» AIM OF THE TASK: Every line of the material that includes the word "ipynb" is to be shown.

» SOURCE DATA:

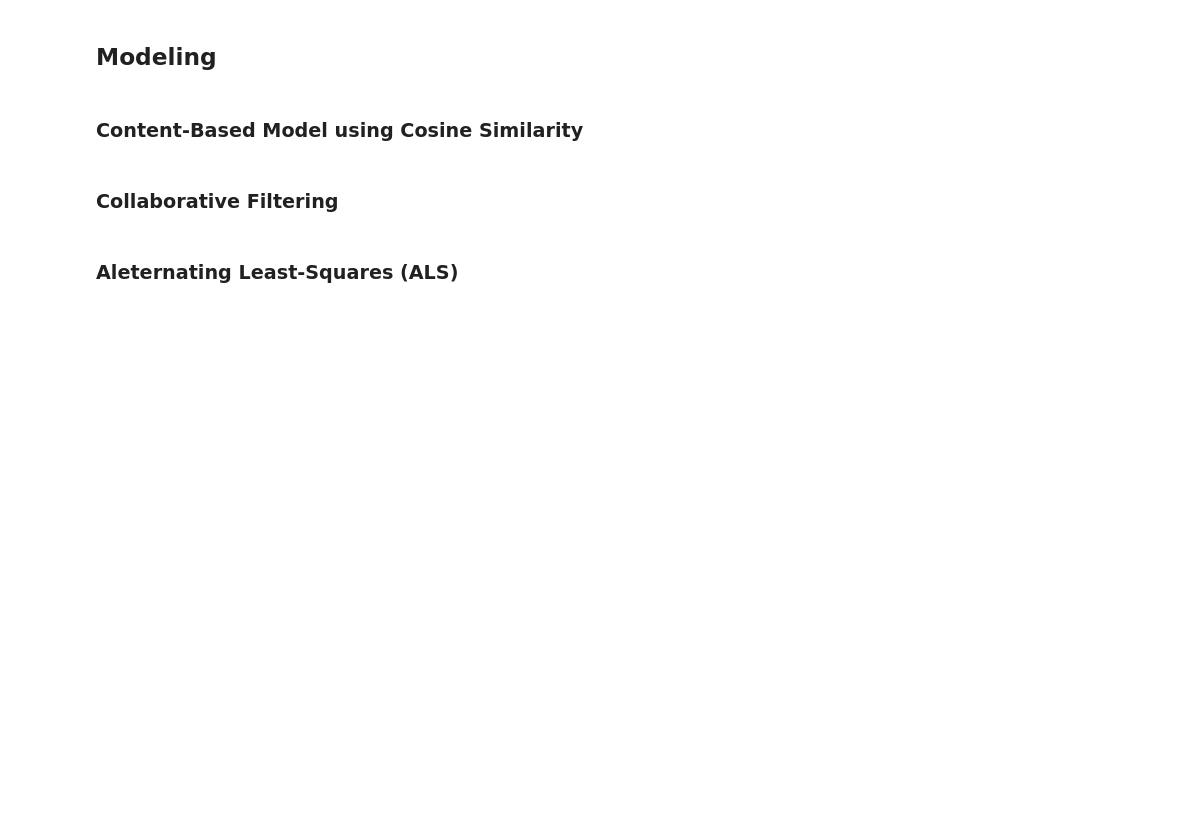
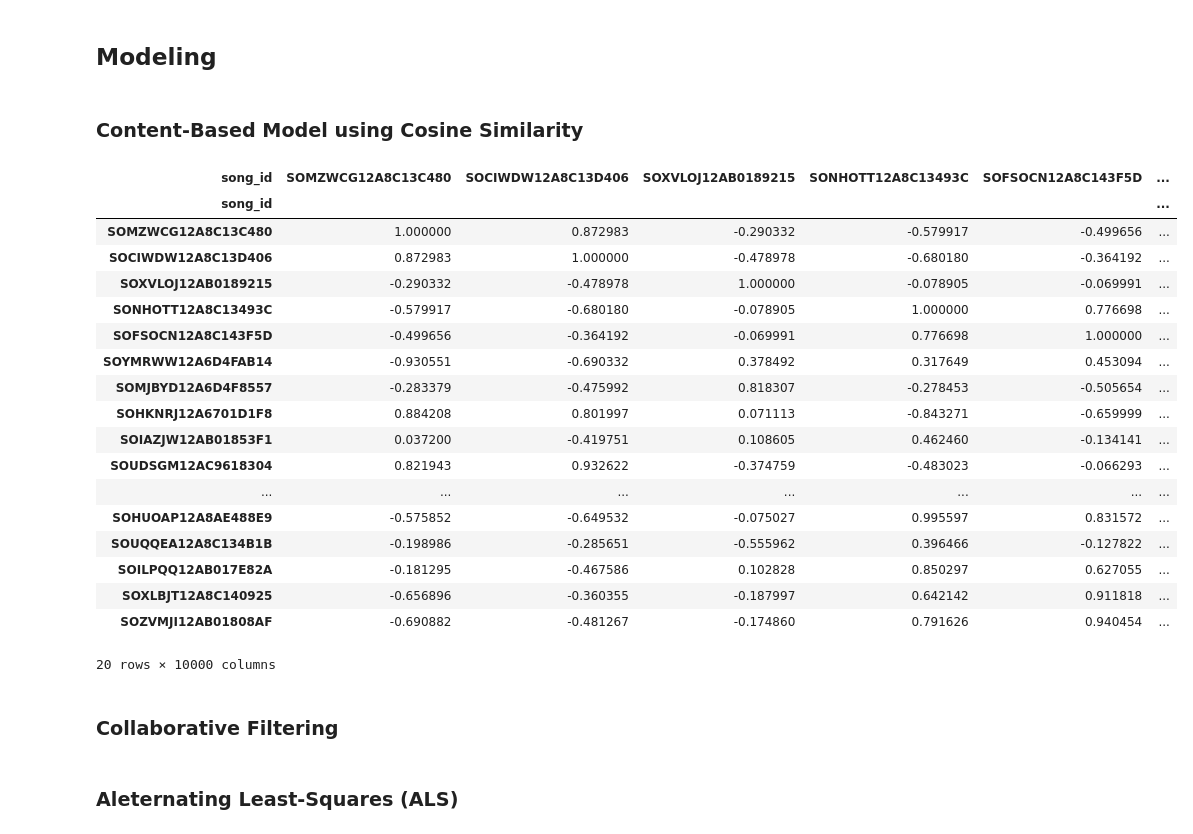
Before and after one commit to jamesleemeredith/Enhancing-Spotifys-Recommendation-System-with-Context-Specific-Music-Recommendations, a Jupyter notebook: index.ipynb, the cells around one changed output. Cells and saved outputs as stored; diff of their text form; code cells hidden in the pictures; blank space fills up the shorter version.

Commit message:
Adds first commit of cosign similarity model

```diff
--- a/index.ipynb
+++ b/index.ipynb
@@ -252,6 +313,37 @@ number of song files: 10000
 ## Modeling
 # %% [markdown]
 ### Content-Based Model using Cosine Similarity
+# %%
+features = ['mode', 'time_signature', 'tempo', 'loudness']
+# %%
+scaler = StandardScaler()
+df_test_scaled = scaler.fit_transform(df_test[features])
+# %%
+cosine_sim = cosine_similarity(df_test_scaled)
+# %%
+similarity_matrix = pd.DataFrame(cosine_sim, index=df['song_id'], columns=df['song_id'])
+# %%
+similarity_matrix.head(20)
+# %% [output]
+| song_id | SOMZWCG12A8C13C480 | SOCIWDW12A8C13D406 | SOXVLOJ12AB0189215 | SONHOTT12A8C13493C | SOFSOCN12A8C143F5D | ... |
+| song_id |  |  |  |  |  | ... |
+| SOMZWCG12A8C13C480 | 1.000000 | 0.872983 | -0.290332 | -0.579917 | -0.499656 | ... |
+| SOCIWDW12A8C13D406 | 0.872983 | 1.000000 | -0.478978 | -0.680180 | -0.364192 | ... |
+| SOXVLOJ12AB0189215 | -0.290332 | -0.478978 | 1.000000 | -0.078905 | -0.069991 | ... |
+| SONHOTT12A8C13493C | -0.579917 | -0.680180 | -0.078905 | 1.000000 | 0.776698 | ... |
+| SOFSOCN12A8C143F5D | -0.499656 | -0.364192 | -0.069991 | 0.776698 | 1.000000 | ... |
+| SOYMRWW12A6D4FAB14 | -0.930551 | -0.690332 | 0.378492 | 0.317649 | 0.453094 | ... |
+| SOMJBYD12A6D4F8557 | -0.283379 | -0.475992 | 0.818307 | -0.278453 | -0.505654 | ... |
+| SOHKNRJ12A6701D1F8 | 0.884208 | 0.801997 | 0.071113 | -0.843271 | -0.659999 | ... |
+| SOIAZJW12AB01853F1 | 0.037200 | -0.419751 | 0.108605 | 0.462460 | -0.134141 | ... |
+| SOUDSGM12AC9618304 | 0.821943 | 0.932622 | -0.374759 | -0.483023 | -0.066293 | ... |
+| ... | ... | ... | ... | ... | ... | ... |
+| SOHUOAP12A8AE488E9 | -0.575852 | -0.649532 | -0.075027 | 0.995597 | 0.831572 | ... |
+| SOUQQEA12A8C134B1B | -0.198986 | -0.285651 | -0.555962 | 0.396466 | -0.127822 | ... |
+| SOILPQQ12AB017E82A | -0.181295 | -0.467586 | 0.102828 | 0.850297 | 0.627055 | ... |
+| SOXLBJT12A8C140925 | -0.656896 | -0.360355 | -0.187997 | 0.642142 | 0.911818 | ... |
+| SOZVMJI12AB01808AF | -0.690882 | -0.481267 | -0.174860 | 0.791626 | 0.940454 | ... |
+20 rows × 10000 columns
 # %% [markdown]
 ### Collaborative Filtering
 # %% [markdown]
```
Also changed, not shown: parts of 8 cells of this notebook.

» YOUR SOLUTION:
Before and after one commit to jamesleemeredith/Enhancing-Spotifys-Recommendation-System-with-Context-Specific-Music-Recommendations, a Jupyter notebook: index.ipynb, the cells around one changed output. Cells and saved outputs as stored; diff of their text form; code cells hidden in the pictures; blank space fills up the shorter version.
--- a/index.ipynb
+++ b/index.ipynb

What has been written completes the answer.